VRecover is planning on developing a number of different VR experiences targeting the most popular rehab exercises starting with issues with the back, arms, and legs. For example, in order to increase the range of motion on the arms, they created a VR experiences where you close blast doors on a space ship. There’s an endless number of possibilities for creating experiences that encourage physical motion and have a therapeutic benefit, and they’ll be using a data-driven approach in deciding which rehab exercises that they’ll be initially targeting.
Michael has been involved with medicine in VR for the past 15 years, and he says that there’s over a decade’s worth of research showing how effect VR treatments are. There’s one study in particular that provided bogus range of motion feedback, and was able to show that people were able to have a wider range of motion that went beyond what they were able to do without VR.
VR rehab has the potential to start to gather more specific data on motion than was possible before. Not only could more accurate range of motion measurements be made over time, but it also could open up new metrics that weren’t possible to measure before such as velocity of movement. This could represent a trend towards personalizing rehab exercises beyond the standardized regiment that has been traditionally been given.
Recover is also going to target physical therapy offices directly rather than the general consumer market. The idea would be that the people would have to come into the office to do rehab exercises within a room-scale VR environment. Their initial prototype was using a Kinect to measure the range of motion, but they haven’t settled on a specific technology stack just yet.
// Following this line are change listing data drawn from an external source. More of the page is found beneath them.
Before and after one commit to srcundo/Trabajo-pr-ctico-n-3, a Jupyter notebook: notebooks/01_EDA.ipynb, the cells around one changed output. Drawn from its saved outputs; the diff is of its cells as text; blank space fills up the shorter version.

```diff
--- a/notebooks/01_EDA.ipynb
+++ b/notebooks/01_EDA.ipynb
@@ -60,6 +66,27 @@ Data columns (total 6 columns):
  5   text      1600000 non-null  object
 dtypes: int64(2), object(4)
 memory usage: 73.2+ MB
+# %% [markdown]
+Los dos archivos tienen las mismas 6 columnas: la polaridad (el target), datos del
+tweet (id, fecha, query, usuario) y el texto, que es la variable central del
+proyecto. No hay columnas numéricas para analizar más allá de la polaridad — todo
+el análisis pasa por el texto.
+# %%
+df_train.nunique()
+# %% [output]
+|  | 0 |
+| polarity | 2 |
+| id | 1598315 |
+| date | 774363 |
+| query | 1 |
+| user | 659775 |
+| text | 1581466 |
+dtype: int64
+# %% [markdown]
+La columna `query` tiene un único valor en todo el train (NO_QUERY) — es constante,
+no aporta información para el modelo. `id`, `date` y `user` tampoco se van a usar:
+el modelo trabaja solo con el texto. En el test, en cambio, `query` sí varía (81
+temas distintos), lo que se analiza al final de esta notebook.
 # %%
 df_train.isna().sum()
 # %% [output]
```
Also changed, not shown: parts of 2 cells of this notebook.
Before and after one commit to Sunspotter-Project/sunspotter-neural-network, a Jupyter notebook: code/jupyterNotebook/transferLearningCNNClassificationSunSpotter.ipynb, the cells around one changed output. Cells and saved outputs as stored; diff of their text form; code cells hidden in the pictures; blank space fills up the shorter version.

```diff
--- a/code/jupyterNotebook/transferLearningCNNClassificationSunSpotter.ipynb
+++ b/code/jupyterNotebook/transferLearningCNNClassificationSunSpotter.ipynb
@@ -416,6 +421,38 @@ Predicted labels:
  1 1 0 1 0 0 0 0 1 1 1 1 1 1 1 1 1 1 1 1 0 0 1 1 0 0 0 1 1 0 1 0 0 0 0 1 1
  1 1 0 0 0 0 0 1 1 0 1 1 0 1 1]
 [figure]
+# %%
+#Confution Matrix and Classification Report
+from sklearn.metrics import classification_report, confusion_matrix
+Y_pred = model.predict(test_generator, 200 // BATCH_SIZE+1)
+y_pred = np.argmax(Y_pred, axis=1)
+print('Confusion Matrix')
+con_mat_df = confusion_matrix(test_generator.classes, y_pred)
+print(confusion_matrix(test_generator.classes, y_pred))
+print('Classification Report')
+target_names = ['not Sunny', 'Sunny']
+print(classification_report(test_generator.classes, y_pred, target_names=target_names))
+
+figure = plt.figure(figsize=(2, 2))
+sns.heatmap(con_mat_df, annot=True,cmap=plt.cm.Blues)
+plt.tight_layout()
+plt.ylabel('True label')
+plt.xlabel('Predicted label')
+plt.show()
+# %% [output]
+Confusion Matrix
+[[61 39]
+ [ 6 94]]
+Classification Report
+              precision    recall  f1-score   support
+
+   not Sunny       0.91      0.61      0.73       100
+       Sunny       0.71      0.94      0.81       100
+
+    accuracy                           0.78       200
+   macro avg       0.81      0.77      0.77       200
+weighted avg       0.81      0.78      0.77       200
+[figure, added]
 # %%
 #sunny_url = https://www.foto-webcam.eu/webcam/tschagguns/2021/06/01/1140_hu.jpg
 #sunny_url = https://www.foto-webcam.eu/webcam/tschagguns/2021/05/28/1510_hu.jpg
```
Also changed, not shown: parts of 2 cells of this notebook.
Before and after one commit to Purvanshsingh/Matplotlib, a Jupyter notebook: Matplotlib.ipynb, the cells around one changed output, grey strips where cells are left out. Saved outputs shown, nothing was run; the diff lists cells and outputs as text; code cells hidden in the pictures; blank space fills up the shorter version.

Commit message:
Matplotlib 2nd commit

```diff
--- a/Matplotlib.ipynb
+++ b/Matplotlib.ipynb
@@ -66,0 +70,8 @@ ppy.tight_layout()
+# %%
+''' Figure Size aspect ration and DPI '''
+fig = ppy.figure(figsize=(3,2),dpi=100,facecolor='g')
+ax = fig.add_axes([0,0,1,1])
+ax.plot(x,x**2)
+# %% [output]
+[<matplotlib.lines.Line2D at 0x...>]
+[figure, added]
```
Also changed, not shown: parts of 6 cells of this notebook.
Perhaps they’ll eventually sell directly to the consumer market once the adoption of consumer VR grows past the point of existing game consoles, but they’re keeping their customer service demand lower by taking a B2B approach.
Finally, Michael sees that VR provides a new gateway into the mind, and that presence from immersive technologies enable a lot of new healing capabilities through enhancing cognition, controlling pain, and being able to manipulate perception for good.